:: WHAT IS NEEDED ::
Check every line below for the word "ProjectsSection" and copy each one that has it.

(Dataset records)
—————
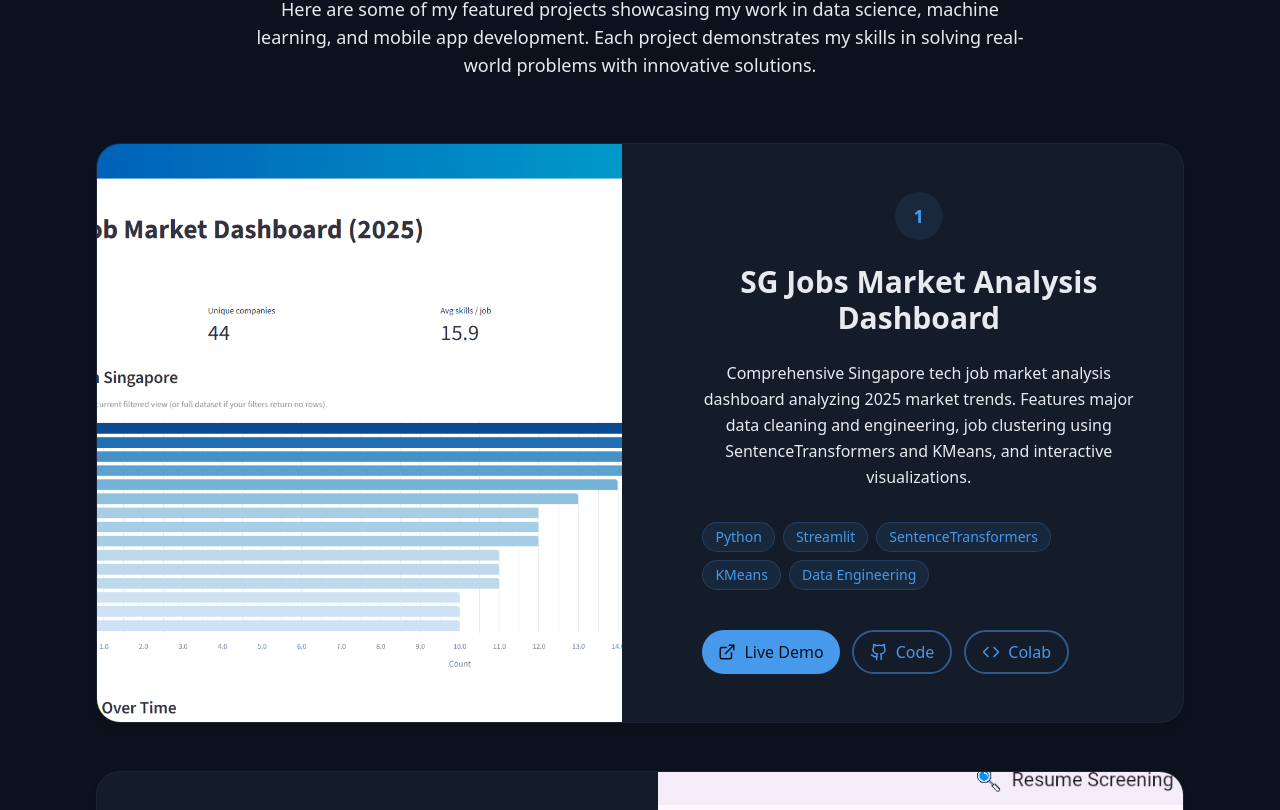
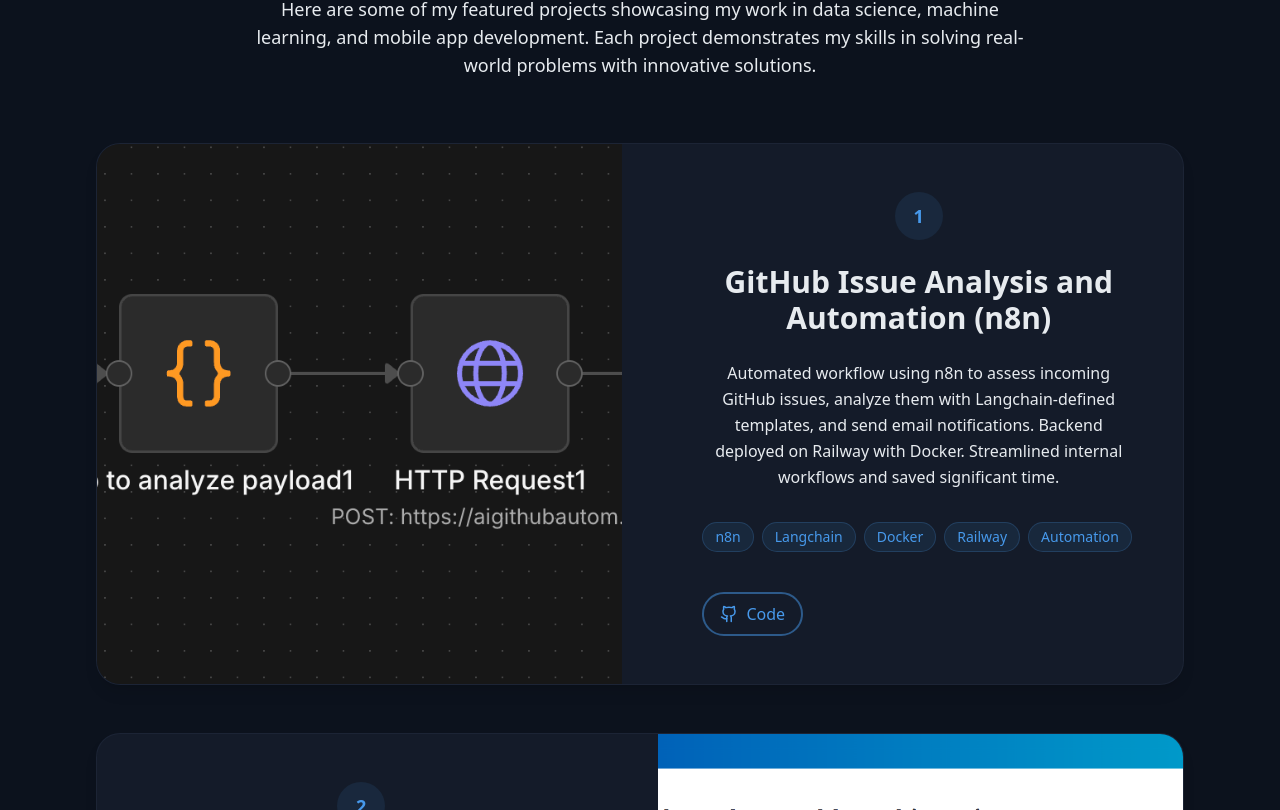
Before and after one commit to WaiYanMinMin/portfolio, a React (Vite) app: page / in a window 1280 px wide. Shown: the part 4210-5020 px from the top of the page. Built offline with nearby package versions, Linux system fonts and the light colour scheme.

Commit message:
edit google drive link and add new project

```diff
--- a/src/components/AboutSection.jsx
+++ b/src/components/AboutSection.jsx
@@ -30,10 +30,11 @@
                 hands-on building.
               </p>
               <p>
-                I focus on turning data into clear narratives and dashboards, and
-                on building mobile and web apps that users rely on. I'm at home
-                with Python, SQL, Flutter, and modern frontend tools, and I care
-                about clean code, solid analytics, and shipping things that work.
+                I focus on turning data into clear narratives and dashboards,
+                and on building mobile and web apps that users rely on. I'm at
+                home with Python, SQL, Flutter, and modern frontend tools, and I
+                care about clean code, solid analytics, and shipping things that
+                work.
               </p>
             </div>
           </div>
@@ -47,8 +48,8 @@
                 </div>
                 <h4 className="font-bold text-xl">Data Science</h4>
                 <p className="text-muted-foreground">
-                  Analyzing complex datasets and building predictive models
-                  to extract actionable insights.
+                  Analyzing complex datasets and building predictive models to
+                  extract actionable insights.
                 </p>
               </div>
             </div>
@@ -73,8 +74,8 @@
                 </div>
                 <h4 className="font-bold text-xl">Project Experience</h4>
                 <p className="text-muted-foreground">
-                  Delivering multiple successful projects with focus on
-                  quality, performance, and user satisfaction.
+                  Delivering multiple successful projects with focus on quality,
+                  performance, and user satisfaction.
                 </p>
               </div>
             </div>
@@ -86,7 +87,7 @@
               Get In Touch
             </a>
             <a
-              href="https://drive.google.com/file/d/1w1Ju7Zt5unm6pgFylSWUy-eN8JbCjftO/view?usp=sharing"
+              href="https://drive.google.com/drive/folders/1a8bLr6OSUUTC8awLUdhRC8aM0TTFCQE1?usp=drive_link"
               target="_blank"
               rel="noopener noreferrer"
               className="px-6 py-3 rounded-full border-2 border-primary/50 text-primary hover:bg-primary/10 transition-all duration-300 hover:border-primary"
--- a/src/components/ProjectsSection.jsx
+++ b/src/components/ProjectsSection.jsx
@@ -4,6 +4,15 @@
 // Your featured projects
 // Add your project images to public/projects/ folder
 const projects = [
+  {
+    id: 6,
+    title: "GitHub Issue Analysis and Automation (n8n)",
+    description:
+      "Automated workflow using n8n to assess incoming GitHub issues, analyze them with Langchain-defined templates, and send email notifications. Backend deployed on Railway with Docker. Streamlined internal workflows and saved significant time.",
+    image: "/projects/n8n.png",
+    tags: ["n8n", "Langchain", "Docker", "Railway", "Automation"],
+    githubUrl: "https://github.com/WaiYanMinMin/ai_github_automated_incident_report",
+  },
   {
     id: 5,
     title: "SG Jobs Market Analysis Dashboard",
--- a/src/components/SkillsSection.jsx
+++ b/src/components/SkillsSection.jsx
@@ -9,6 +9,8 @@
   { name: "Machine Learning", category: "data-science" },
   { name: "Deep Learning", category: "data-science" },
   { name: "LLMs", category: "data-science" },
+  { name: "Langchain", category: "data-science" },
+  { name: "RAG", category: "data-science" },
   { name: "Pandas", category: "data-science" },
   { name: "NumPy", category: "data-science" },
   { name: "Scikit-learn", category: "data-science" },
@@ -49,6 +51,7 @@
 
   // Tools
   { name: "Git/GitHub", category: "tools" },
+  { name: "n8n", category: "tools" },
   { name: "Figma", category: "tools" },
   { name: "VS Code", category: "tools" },
   { name: "Jupyter Notebook", category: "tools" },
```
Also changed, not shown: public/projects/n8n.png (added).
—————
:: RESPONSE AREA ::
--- a/src/components/ProjectsSection.jsx
+++ b/src/components/ProjectsSection.jsx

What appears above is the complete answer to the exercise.